▶ [Data extracts]

※

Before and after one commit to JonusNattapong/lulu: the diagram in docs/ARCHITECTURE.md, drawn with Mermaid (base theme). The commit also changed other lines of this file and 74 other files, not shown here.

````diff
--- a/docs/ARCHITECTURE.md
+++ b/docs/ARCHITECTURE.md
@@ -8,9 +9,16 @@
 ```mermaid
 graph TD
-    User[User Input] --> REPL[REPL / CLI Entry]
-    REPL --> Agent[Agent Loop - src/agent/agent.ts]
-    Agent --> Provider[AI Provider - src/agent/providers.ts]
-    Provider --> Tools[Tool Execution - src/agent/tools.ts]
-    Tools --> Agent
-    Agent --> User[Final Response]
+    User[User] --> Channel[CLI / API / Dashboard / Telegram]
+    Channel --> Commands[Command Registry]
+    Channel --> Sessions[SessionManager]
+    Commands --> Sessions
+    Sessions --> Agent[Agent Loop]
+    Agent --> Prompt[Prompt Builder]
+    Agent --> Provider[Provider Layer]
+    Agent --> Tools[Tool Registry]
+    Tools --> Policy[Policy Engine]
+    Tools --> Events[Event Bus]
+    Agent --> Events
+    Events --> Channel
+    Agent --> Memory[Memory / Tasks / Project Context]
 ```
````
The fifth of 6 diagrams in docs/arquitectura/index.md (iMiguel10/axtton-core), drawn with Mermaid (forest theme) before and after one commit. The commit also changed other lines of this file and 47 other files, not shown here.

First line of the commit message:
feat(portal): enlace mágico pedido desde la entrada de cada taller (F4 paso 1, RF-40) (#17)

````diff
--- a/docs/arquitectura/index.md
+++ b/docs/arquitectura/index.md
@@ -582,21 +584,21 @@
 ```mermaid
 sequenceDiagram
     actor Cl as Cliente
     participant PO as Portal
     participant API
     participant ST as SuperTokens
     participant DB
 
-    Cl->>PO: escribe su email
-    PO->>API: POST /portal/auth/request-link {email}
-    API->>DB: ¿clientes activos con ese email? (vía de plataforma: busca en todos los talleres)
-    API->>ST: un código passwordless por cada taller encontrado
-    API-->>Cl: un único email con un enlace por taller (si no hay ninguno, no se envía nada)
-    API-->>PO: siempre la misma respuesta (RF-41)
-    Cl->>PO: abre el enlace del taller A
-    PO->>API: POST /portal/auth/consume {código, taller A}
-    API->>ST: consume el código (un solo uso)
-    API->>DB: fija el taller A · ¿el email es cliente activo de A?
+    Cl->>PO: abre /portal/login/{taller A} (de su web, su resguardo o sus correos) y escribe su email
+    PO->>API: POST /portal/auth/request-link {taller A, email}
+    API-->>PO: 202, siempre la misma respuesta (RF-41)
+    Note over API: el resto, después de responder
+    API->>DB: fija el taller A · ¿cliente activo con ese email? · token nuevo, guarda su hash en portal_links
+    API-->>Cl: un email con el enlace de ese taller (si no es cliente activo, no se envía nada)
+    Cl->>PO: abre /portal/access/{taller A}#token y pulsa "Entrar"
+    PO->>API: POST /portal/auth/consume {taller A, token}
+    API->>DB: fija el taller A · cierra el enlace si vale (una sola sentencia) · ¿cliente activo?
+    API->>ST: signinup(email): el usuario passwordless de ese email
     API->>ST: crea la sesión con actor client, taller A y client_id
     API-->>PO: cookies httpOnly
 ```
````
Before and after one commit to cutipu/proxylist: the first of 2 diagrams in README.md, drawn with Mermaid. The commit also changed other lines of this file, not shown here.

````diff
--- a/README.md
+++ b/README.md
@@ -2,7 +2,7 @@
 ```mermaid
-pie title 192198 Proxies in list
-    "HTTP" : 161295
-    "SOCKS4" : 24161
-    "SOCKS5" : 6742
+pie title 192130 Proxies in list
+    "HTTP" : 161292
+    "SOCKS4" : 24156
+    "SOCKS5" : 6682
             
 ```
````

※

▶ [Exercise brief] Go through the listing above and locate each line that holds the word "User". Copy those lines.

▶ [Task solution]
-    User[User Input] --> REPL[REPL / CLI Entry]
-    Agent --> User[Final Response]
+    User[User] --> Channel[CLI / API / Dashboard / Telegram]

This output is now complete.